Purpose of review: This review evaluates recently published literature examining various muscle tissue cells and their modulators that determine whether injured skeletal muscle will fully regenerate or become fibrotic.
Recent findings: Muscle regeneration is a complex process involving several interacting cell types. Macrophages initiate a cytokine response to injury that both directs the subsequent inflammatory response and promotes nonmyeloid proliferation. Muscle cells and their progenitors produce autocrine and paracrine growth factors that help inhibit or stimulate muscle growth and regeneration. Cells of the connective tissue, including fibroblasts and newly described fibro/adipogenic progenitors, can support myogenic cells and remodel the extracellular matrix.
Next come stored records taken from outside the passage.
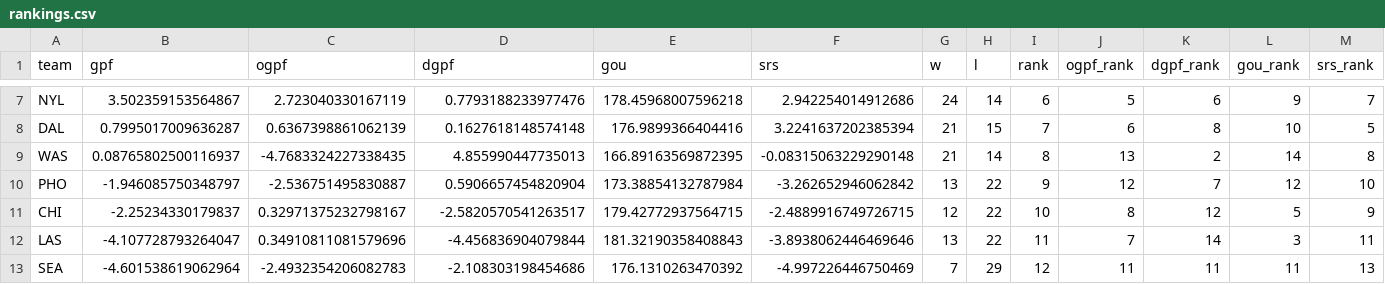
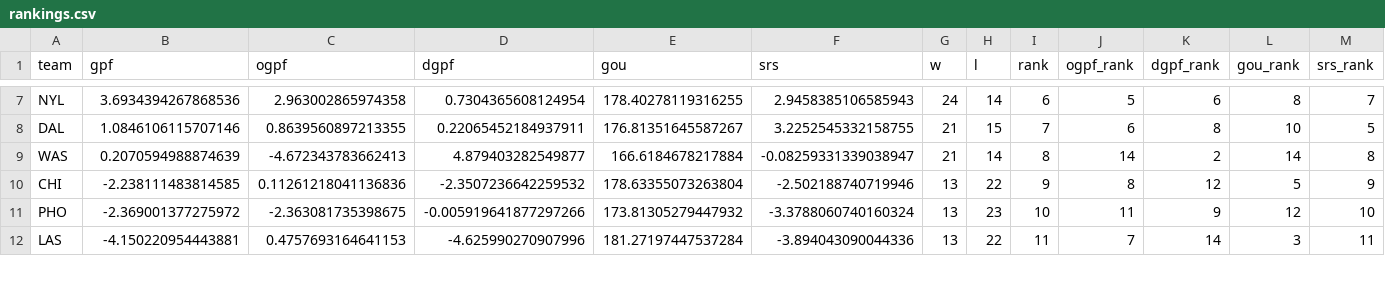
Before and after one commit to k-maaker/wnba-rankings, a CSV file: docs/rankings.csv, drawn as a sheet; only a part is shown, gaps mark what is left out; removed rows and columns are numbered as before the commit, all else as after; the diff covers the shown part only; the diff names each change by its address in the sheet, - before the commit and + after, or states it on an @@ line.

```diff
--- a/docs/rankings.csv
+++ b/docs/rankings.csv
-B7 (gpf): 3.502359153564867
+B7 (gpf): 3.6934394267868536
-C7 (ogpf): 2.723040330167119
+C7 (ogpf): 2.963002865974358
-D7 (dgpf): 0.7793188233977476
+D7 (dgpf): 0.7304365608124954
-E7 (gou): 178.45968007596218
+E7 (gou): 178.40278119316255
-F7 (srs): 2.942254014912686
+F7 (srs): 2.9458385106585943
-L7 (gou_rank): 9
+L7 (gou_rank): 8
-B8 (gpf): 0.7995017009636287
+B8 (gpf): 1.0846106115707146
-C8 (ogpf): 0.6367398861062139
+C8 (ogpf): 0.8639560897213355
-D8 (dgpf): 0.1627618148574148
+D8 (dgpf): 0.22065452184937911
-E8 (gou): 176.9899366404416
+E8 (gou): 176.81351645587267
-F8 (srs): 3.2241637202385394
+F8 (srs): 3.2252545332158755
-B9 (gpf): 0.08765802500116937
+B9 (gpf): 0.2070594988874639
-C9 (ogpf): -4.7683324227338435
+C9 (ogpf): -4.672343783662413
-D9 (dgpf): 4.855990447735013
+D9 (dgpf): 4.879403282549877
-E9 (gou): 166.89163569872395
+E9 (gou): 166.6184678217884
-F9 (srs): -0.08315063229290148
+F9 (srs): -0.08259331339038947
-J9 (ogpf_rank): 13
+J9 (ogpf_rank): 14
-row 10: PHO | -1.946085750348797 | -2.536751495830887 | 0.5906657454820904 | 173.38854132787984 | -3.262652946062842 | 13 | 22 | 9 | 12 | 7 | 12 | 10
-B10 (gpf): -2.25234330179837
+B10 (gpf): -2.238111483814585
-C10 (ogpf): 0.32971375232798167
+C10 (ogpf): 0.11261218041136836
-D10 (dgpf): -2.5820570541263517
+D10 (dgpf): -2.3507236642259532
-E10 (gou): 179.42772937564715
+E10 (gou): 178.63355073263804
-F10 (srs): -2.4889916749726715
+F10 (srs): -2.502188740719946
-G10 (w): 12
+G10 (w): 13
-I10 (rank): 10
+I10 (rank): 9
+row 11: PHO | -2.369001377275972 | -2.363081735398675 | -0.005919641877297266 | 173.81305279447932 | -3.3788060740160324 | 13 | 23 | 10 | 11 | 9 | 12 | 10
-B12 (gpf): -4.107728793264047
+B12 (gpf): -4.150220954443881
-C12 (ogpf): 0.34910811081579696
+C12 (ogpf): 0.4757693164641153
-D12 (dgpf): -4.456836904079844
+D12 (dgpf): -4.625990270907996
-E12 (gou): 181.32190358408843
+E12 (gou): 181.27197447537284
-F12 (srs): -3.8938062446469646
+F12 (srs): -3.894043090044336
-row 13: SEA | -4.601538619062964 | -2.4932354206082783 | -2.108303198454686 | 176.1310263470392 | -4.997226446750469 | 7 | 29 | 12 | 11 | 11 | 11 | 13
```
Also changed, not shown: 2 added rows, 1 removed row and 43 edited cells elsewhere in this file, data/games.csv, data/history.csv, 3 other files.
However in certain environments, fibrosis can become a self-perpetuating process leading to incomplete muscle regeneration.
Summary: Several cell types are involved in the muscle repair process, interacting through multiple signaling molecules and pathways. This provides a richness of potential therapeutic targets to reduce fibrosis and facilitate skeletal muscle regeneration.